An excellent question -- and not one I have an answer to.
I think that perhaps they should get Bruce Schneier to help design their systems for them.
| They should also assume that some of their own employees are moles.
I mention that they should assume that.
They aren't getting *nearly* paranoid enough. They should be encrypting the data on disk, on network connections between machines in the *same* data center, not just between centers. In fact the data should remain encrypted at all times unless absolutely necessary to have in clear-text to process it -- and that should never leave the CPU. It should remain clear-text only for the absolutely minimum time required.
They should assume that hostile agencies (foreign *and* domestic) have tapped every last network link they own. As well as most routers and processing machines. They should also assume that some small percentage of their workforce are working on behalf of one of these adversaries.

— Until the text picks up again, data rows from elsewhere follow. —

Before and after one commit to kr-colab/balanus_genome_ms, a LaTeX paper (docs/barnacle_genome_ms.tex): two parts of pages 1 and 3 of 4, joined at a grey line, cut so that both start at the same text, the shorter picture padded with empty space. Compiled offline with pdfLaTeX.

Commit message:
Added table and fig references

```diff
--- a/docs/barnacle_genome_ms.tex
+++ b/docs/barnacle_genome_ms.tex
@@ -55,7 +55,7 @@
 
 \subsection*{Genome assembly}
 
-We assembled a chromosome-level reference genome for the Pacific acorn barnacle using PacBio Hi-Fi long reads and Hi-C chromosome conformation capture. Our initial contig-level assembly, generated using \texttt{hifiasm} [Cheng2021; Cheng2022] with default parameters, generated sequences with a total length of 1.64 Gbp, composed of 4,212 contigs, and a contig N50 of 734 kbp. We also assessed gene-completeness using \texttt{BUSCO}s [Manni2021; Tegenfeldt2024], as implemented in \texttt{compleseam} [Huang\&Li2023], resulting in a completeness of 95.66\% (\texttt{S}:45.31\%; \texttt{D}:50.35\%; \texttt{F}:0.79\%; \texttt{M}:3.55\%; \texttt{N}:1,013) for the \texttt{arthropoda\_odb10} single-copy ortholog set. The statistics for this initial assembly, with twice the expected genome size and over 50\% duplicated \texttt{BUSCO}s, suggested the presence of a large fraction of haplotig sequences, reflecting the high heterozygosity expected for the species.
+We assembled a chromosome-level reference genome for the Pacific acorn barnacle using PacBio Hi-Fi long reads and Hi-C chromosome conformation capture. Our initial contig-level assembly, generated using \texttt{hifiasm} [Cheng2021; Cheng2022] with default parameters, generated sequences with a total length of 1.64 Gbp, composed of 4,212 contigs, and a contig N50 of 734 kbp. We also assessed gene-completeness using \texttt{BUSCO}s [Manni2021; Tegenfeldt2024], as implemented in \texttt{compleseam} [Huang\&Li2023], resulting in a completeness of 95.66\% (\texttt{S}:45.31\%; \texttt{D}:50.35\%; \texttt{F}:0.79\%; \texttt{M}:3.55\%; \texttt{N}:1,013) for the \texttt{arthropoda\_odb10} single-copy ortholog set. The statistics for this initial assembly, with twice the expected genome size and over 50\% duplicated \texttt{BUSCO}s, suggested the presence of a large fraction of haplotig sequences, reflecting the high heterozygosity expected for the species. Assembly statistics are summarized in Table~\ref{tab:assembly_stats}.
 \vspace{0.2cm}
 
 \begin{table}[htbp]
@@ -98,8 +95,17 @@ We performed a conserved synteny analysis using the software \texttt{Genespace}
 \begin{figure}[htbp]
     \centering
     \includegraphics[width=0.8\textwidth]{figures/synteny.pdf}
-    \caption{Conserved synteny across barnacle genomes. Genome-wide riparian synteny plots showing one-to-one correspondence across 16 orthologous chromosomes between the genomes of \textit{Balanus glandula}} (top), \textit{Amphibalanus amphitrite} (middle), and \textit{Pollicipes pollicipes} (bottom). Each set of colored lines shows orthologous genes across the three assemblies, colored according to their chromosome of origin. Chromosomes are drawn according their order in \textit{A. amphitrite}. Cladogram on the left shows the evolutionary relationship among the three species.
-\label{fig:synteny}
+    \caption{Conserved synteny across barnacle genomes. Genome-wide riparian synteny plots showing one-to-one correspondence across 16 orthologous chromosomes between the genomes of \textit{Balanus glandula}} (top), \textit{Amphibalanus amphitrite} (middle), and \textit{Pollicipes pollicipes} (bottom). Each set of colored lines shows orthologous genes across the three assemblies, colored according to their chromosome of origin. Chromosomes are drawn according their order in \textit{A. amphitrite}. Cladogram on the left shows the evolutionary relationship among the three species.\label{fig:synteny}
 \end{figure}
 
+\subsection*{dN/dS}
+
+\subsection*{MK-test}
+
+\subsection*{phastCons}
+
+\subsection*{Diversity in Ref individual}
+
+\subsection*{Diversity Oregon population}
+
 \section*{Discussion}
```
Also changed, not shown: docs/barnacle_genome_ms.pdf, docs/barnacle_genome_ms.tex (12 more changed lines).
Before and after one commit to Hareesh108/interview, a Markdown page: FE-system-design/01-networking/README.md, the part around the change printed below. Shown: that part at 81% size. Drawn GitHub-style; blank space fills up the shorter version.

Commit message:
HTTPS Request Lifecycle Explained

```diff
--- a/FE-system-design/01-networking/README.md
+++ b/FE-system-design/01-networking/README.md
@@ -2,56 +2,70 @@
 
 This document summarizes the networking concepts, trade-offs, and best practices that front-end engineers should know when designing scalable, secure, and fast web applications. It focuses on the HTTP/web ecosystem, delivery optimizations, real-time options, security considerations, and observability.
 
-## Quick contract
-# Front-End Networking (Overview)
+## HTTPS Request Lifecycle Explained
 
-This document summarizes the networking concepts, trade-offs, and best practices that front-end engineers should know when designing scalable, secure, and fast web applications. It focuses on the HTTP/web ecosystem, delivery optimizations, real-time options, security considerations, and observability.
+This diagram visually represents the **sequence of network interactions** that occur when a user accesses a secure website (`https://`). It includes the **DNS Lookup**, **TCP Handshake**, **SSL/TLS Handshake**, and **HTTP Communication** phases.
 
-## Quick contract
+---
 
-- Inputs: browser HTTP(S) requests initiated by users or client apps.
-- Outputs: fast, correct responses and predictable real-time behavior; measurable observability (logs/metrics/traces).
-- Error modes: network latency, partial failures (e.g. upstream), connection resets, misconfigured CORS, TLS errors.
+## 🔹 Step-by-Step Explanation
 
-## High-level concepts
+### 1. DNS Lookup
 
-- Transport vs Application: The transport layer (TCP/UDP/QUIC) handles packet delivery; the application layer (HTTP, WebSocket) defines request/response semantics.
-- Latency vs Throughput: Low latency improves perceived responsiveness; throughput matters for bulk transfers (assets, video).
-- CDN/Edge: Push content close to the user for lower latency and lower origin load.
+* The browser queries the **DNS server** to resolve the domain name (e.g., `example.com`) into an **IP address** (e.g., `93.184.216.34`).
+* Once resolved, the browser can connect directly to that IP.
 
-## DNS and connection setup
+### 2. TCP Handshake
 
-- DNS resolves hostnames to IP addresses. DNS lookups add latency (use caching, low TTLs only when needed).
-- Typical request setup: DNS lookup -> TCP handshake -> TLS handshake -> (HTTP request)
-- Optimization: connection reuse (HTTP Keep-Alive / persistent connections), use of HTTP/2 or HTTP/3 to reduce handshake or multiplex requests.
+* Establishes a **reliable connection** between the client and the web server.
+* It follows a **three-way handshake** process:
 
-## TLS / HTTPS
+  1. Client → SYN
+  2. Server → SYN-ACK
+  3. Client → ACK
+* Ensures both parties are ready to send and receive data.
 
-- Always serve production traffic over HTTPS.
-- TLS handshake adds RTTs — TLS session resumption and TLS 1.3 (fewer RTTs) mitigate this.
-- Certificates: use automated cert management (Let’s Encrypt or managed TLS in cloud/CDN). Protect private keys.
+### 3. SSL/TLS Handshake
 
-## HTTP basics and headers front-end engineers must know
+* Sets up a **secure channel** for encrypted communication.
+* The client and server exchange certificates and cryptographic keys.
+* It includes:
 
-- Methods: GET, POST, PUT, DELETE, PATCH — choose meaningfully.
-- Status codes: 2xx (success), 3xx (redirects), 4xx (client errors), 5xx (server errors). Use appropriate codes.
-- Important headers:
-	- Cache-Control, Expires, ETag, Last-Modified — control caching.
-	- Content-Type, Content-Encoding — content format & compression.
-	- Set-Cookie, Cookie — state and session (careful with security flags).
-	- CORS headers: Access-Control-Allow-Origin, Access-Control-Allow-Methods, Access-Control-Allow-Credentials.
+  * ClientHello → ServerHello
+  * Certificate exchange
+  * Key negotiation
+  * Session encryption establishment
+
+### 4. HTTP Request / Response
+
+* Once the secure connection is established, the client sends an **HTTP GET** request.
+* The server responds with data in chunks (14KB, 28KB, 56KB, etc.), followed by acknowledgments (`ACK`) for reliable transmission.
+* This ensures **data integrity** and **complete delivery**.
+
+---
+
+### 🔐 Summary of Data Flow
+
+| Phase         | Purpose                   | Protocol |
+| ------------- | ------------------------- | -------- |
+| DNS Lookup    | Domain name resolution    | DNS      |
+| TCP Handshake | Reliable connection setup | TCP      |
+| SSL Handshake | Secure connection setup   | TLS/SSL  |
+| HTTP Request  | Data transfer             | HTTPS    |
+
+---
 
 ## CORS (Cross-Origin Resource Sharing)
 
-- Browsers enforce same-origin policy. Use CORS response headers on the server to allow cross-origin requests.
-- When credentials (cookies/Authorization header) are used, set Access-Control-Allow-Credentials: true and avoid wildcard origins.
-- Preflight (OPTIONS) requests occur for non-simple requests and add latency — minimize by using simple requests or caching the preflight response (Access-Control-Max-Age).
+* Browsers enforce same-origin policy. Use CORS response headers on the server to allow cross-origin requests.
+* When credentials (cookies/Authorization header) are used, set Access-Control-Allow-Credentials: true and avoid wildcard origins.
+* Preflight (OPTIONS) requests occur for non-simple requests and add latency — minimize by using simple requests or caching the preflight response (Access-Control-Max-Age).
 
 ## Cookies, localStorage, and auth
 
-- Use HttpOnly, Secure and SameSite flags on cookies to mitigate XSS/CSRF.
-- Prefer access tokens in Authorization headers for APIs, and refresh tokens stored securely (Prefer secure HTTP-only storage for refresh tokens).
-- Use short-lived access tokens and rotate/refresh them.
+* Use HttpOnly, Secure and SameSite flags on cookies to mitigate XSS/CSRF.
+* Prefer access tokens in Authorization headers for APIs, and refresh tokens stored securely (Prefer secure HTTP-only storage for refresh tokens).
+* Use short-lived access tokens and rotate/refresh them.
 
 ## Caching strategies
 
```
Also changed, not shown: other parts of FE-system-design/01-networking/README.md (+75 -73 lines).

Given these assumptions they should design a system that can remain as secure as possible given these circumstances.
Merely encrypting the network links between their data centers is not nearly enough to thwart the likes of the NSA, CSEC, GCHQ or other nameless agencies.
The problem with this is that it sounds like raving paranoia. And if it is paranoia and untrue, technically it's just a software update away from being true. And as a theory, it's not really falsifiable.
I certainly won't be buying one of these things.
How about comparing on the most recently available hardware...
My point is that, while open source drivers are a good thing, they are of limited usefulness unless they are competitive with closed source ones for performance, stability and completeness of functionality.
How is the stability and performance compared to their drivers on Windows for the same hardware?
Functional parity (GL version and extensions) would also be nice.
The most dangerous thing to security is a disgruntled employee.
If your regulations increase the likelihood of annoying your employees, they are actively counter-productive to security.
Speaking as someone who, without realizing it, has become one of those old fart programmers;
The key to not appearing selfish is not being selfish.
(I'll also let you in on my secret of weight loss -- *whispering silently* eat less, exercise more.)
I'm more concerned about this trend to solder RAM onto boards (Apple, I'm looking at you here.) -- RAM goes bad over time -- a shockingly short time. (google the papers (by google) about RAM failure rates, and what they do after 18 months). After a couple of years error rates go up -- way up. (ECC would very definitely be your friend here, but intel only makes it available on xeon series chips (the circuitry is there but fused off in consumer grade chips) )
My experience has been that after 24 months, you should just toss the ram dimms in the trash and start with new ones -- and you might as well max out the ram at that point. Otherwise the machine starts getting flaky as soft and uncorrected errors happen with increasing frequency.